### [INPUT FOR THIS TASK]
——————————

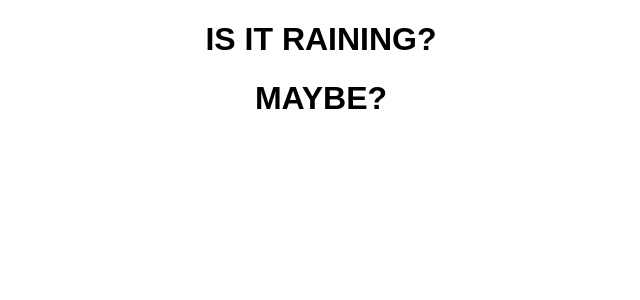
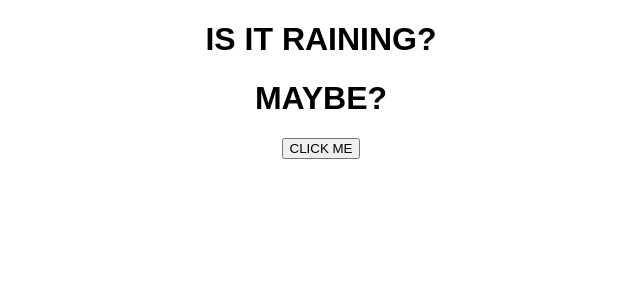
Before and after one commit to robmojosix/is-it-raining, a React (Create React App) app: page / in a window 1280 px wide. Shown: the top 300 px of the page, without its empty margins (319-959 px from the left). Built offline with nearby package versions, Linux system fonts and the light colour scheme.

Commit message:
post message

```diff
--- a/src/App.js
+++ b/src/App.js
@@ -4,10 +4,15 @@ import './App.css';
 
 class App extends Component {
   render() {
+    const postMessage = () => {
+      window.postMessage("Yo");
+    };
+
     return (
       <div className="App">
         <h1>IS IT RAINING?</h1>
         <h1>MAYBE?</h1>
+        <button onclick="postMessage()">CLICK ME</button>
       </div>
     );
   }
```
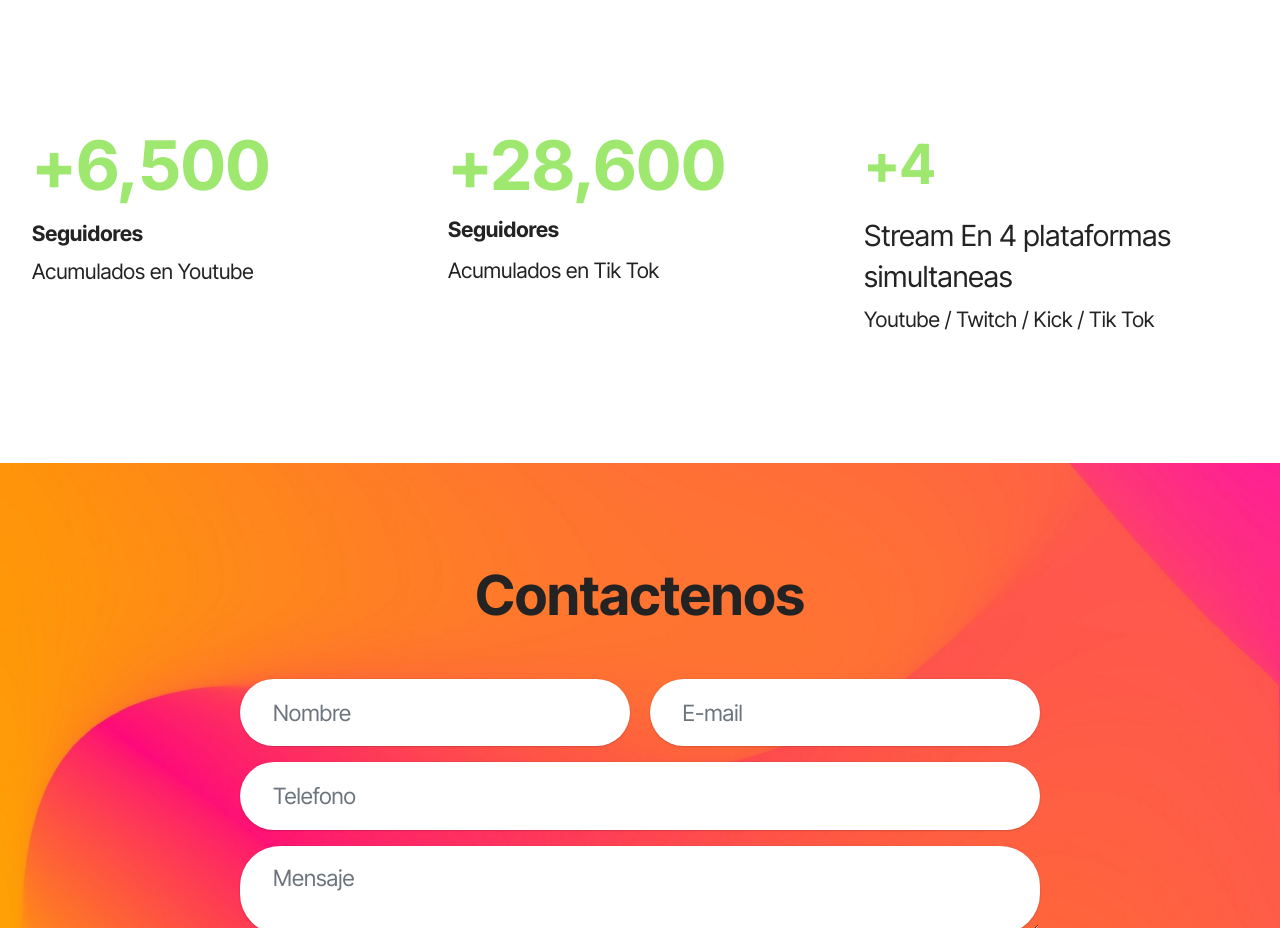
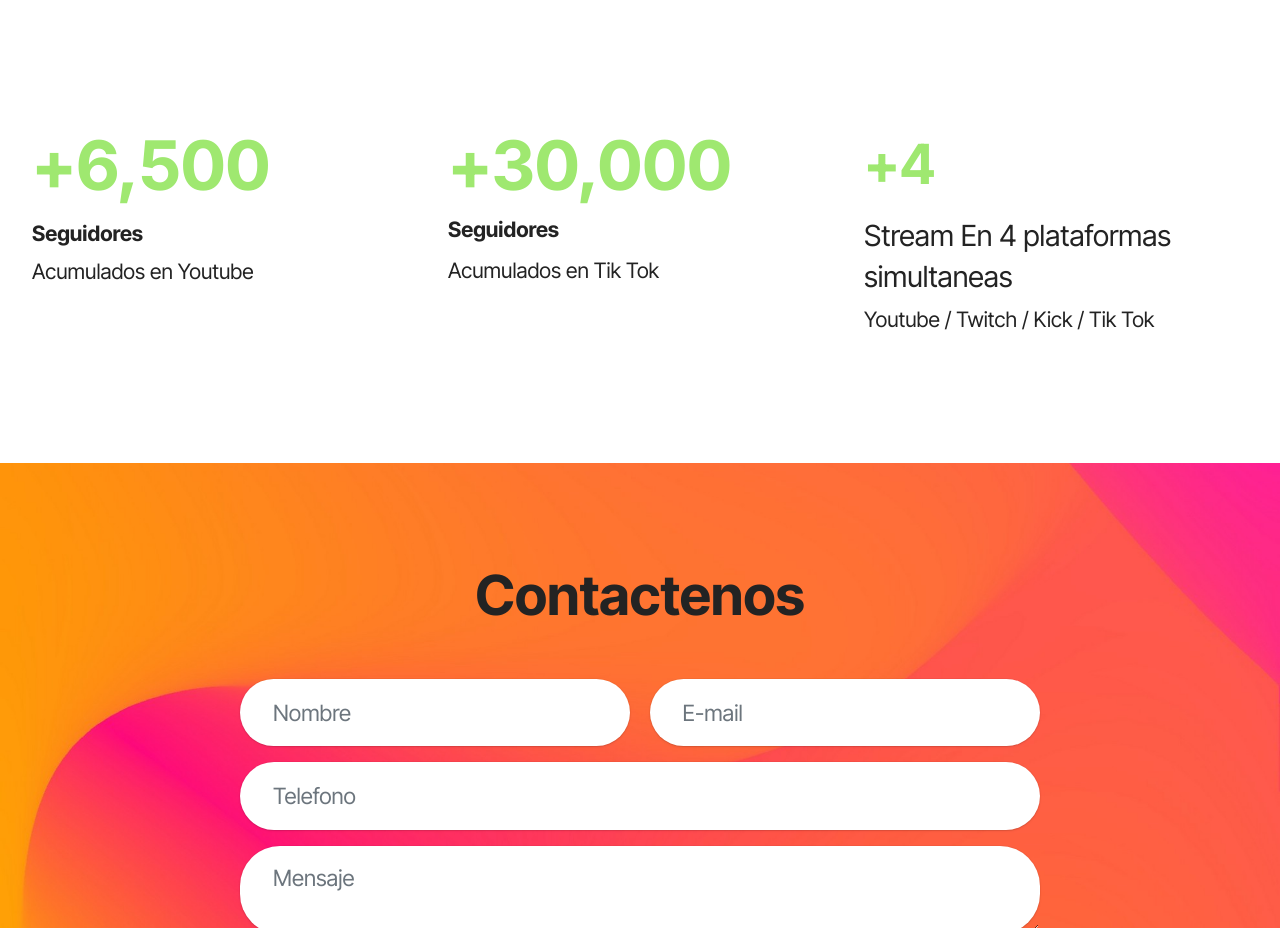
Before and after one commit to jm181987/kellypop, a plain HTML site: page index.html in a window 1280 px wide. Shown: the part 800-1728 px from the top of the page. Drawn offline with Linux system fonts and the light colour scheme; no server answers; files whose address does not match are found by name.

Commit message:
Update index.html

```diff
--- a/index.html
+++ b/index.html
@@ -92,7 +92,7 @@
 				<div class="item-wrapper">
 					<div class="title mb-3">
 						<h3 class="count mbr-fonts-style display-1">
-							+28600</h3>
+							+30000</h3>
 					</div>
 					<h4 class="card-title mbr-fonts-style display-7"><p><strong>Seguidores</strong>&nbsp;&nbsp;&nbsp;&nbsp;</p></h4>
 					<p class="mbr-text card-text mbr-fonts-style mb-0 display-7">
```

——————————

### [WHAT THE EXERCISE ASKS]
Reproduce the listing word for word and omit its pictures.

### [FINISHED EXERCISE]
Before and after one commit to robmojosix/is-it-raining, a React (Create React App) app: page / in a window 1280 px wide. Shown: the top 300 px of the page, without its empty margins (319-959 px from the left). Built offline with nearby package versions, Linux system fonts and the light colour scheme.

Commit message:
post message

```diff
--- a/src/App.js
+++ b/src/App.js
@@ -4,10 +4,15 @@ import './App.css';
 
 class App extends Component {
   render() {
+    const postMessage = () => {
+      window.postMessage("Yo");
+    };
+
     return (
       <div className="App">
         <h1>IS IT RAINING?</h1>
         <h1>MAYBE?</h1>
+        <button onclick="postMessage()">CLICK ME</button>
       </div>
     );
   }
```
Before and after one commit to jm181987/kellypop, a plain HTML site: page index.html in a window 1280 px wide. Shown: the part 800-1728 px from the top of the page. Drawn offline with Linux system fonts and the light colour scheme; no server answers; files whose address does not match are found by name.

Commit message:
Update index.html

```diff
--- a/index.html
+++ b/index.html
@@ -92,7 +92,7 @@
 				<div class="item-wrapper">
 					<div class="title mb-3">
 						<h3 class="count mbr-fonts-style display-1">
-							+28600</h3>
+							+30000</h3>
 					</div>
 					<h4 class="card-title mbr-fonts-style display-7"><p><strong>Seguidores</strong>&nbsp;&nbsp;&nbsp;&nbsp;</p></h4>
 					<p class="mbr-text card-text mbr-fonts-style mb-0 display-7">
```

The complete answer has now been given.